Description of the task. If an entry holds a picture, leave that picture out; copy everything else exactly.

Start of Extracted information

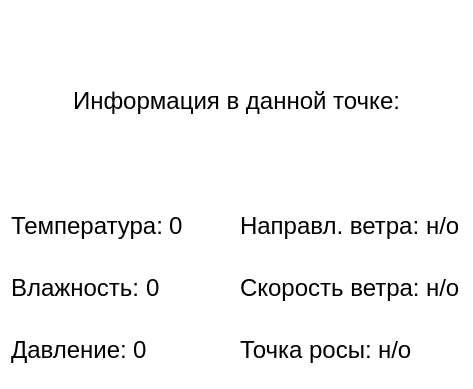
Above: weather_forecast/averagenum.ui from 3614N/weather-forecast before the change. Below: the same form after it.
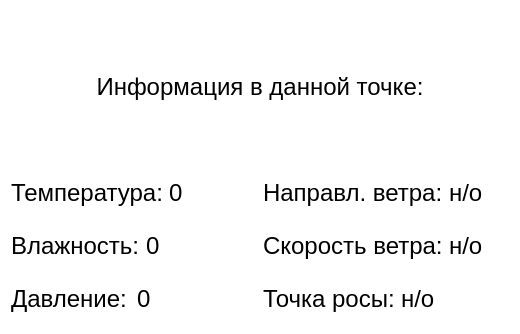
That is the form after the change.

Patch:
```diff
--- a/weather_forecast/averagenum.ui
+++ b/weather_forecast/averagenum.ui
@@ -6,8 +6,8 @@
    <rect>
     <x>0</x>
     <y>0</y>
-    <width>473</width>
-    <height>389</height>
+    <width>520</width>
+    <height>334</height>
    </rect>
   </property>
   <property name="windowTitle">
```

End of Extracted information

Solution to the problem.
Above: weather_forecast/averagenum.ui from 3614N/weather-forecast before the change. Below: the same form after it.
That is the form after the change.

Patch:
```diff
--- a/weather_forecast/averagenum.ui
+++ b/weather_forecast/averagenum.ui
@@ -6,8 +6,8 @@
    <rect>
     <x>0</x>
     <y>0</y>
-    <width>473</width>
-    <height>389</height>
+    <width>520</width>
+    <height>334</height>
    </rect>
   </property>
   <property name="windowTitle">
```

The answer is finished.